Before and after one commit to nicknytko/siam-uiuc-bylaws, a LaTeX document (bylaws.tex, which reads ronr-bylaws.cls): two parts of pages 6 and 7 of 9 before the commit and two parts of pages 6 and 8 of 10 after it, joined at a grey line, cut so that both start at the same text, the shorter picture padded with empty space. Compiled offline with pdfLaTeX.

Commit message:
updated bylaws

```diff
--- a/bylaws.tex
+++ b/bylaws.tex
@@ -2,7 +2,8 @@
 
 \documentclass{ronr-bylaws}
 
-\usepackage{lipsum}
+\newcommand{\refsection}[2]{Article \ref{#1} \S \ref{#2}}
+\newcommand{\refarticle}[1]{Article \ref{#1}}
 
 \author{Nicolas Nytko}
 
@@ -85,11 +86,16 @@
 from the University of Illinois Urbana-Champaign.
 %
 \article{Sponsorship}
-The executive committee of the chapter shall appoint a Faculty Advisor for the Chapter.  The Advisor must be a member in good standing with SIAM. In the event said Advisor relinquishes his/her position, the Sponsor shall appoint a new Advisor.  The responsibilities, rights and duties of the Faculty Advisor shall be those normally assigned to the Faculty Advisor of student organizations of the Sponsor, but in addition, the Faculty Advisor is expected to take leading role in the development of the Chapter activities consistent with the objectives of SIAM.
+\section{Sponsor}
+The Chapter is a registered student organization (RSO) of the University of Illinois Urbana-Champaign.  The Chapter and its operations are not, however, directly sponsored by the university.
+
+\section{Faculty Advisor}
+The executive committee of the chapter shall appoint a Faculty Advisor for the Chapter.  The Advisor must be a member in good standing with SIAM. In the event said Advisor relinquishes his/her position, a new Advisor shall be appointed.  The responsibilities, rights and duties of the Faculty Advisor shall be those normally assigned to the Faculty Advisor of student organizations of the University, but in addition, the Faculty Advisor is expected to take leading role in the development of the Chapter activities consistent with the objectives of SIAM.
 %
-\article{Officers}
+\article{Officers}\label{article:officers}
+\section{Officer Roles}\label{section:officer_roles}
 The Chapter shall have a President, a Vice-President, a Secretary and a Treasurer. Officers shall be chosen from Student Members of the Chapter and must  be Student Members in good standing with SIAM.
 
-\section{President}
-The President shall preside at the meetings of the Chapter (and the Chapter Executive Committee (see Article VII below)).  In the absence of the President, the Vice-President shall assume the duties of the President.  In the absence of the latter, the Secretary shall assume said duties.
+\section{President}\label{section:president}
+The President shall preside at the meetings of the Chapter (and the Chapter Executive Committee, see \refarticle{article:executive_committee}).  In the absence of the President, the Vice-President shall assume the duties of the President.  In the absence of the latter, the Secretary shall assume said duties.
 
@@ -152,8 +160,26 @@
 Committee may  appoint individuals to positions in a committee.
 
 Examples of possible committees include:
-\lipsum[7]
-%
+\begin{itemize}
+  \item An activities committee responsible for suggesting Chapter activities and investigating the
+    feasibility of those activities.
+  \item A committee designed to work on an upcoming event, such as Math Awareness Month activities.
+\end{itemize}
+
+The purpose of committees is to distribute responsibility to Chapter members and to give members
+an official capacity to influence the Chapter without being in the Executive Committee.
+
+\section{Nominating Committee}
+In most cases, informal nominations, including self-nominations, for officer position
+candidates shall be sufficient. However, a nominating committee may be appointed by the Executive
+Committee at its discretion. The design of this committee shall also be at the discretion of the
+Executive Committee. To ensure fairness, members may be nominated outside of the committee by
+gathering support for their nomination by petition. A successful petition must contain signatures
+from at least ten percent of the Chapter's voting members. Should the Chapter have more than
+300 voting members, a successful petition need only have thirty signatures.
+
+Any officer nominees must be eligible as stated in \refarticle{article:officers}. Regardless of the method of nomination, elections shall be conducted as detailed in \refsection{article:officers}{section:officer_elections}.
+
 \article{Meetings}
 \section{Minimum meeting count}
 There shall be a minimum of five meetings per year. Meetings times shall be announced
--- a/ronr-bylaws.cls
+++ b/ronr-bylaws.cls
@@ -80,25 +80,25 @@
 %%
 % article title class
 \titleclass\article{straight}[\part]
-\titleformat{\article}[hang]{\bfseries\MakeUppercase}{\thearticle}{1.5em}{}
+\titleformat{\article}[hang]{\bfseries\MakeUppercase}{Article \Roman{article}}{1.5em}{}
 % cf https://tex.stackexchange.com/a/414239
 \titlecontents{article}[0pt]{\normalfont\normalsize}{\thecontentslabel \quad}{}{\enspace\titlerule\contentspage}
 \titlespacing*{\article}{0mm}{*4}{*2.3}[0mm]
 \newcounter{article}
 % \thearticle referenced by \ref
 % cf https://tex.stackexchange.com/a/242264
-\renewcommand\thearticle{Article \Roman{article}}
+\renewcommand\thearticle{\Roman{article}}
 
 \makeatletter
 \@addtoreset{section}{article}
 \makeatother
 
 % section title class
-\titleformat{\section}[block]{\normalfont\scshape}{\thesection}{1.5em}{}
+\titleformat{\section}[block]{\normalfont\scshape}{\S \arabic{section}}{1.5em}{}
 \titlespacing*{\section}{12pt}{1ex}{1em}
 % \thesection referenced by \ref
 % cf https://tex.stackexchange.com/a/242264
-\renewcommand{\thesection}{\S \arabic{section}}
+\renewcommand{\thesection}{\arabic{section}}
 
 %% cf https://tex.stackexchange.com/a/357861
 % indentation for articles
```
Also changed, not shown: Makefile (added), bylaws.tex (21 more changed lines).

> EXERCISE:
Show the lines of the records above that mention "ronr".

> EXERCISE RESPONSE:
Before and after one commit to nicknytko/siam-uiuc-bylaws, a LaTeX document (bylaws.tex, which reads ronr-bylaws.cls): two parts of pages 6 and 7 of 9 before the commit and two parts of pages 6 and 8 of 10 after it, joined at a grey line, cut so that both start at the same text, the shorter picture padded with empty space. Compiled offline with pdfLaTeX.
 \documentclass{ronr-bylaws}
--- a/ronr-bylaws.cls
+++ b/ronr-bylaws.cls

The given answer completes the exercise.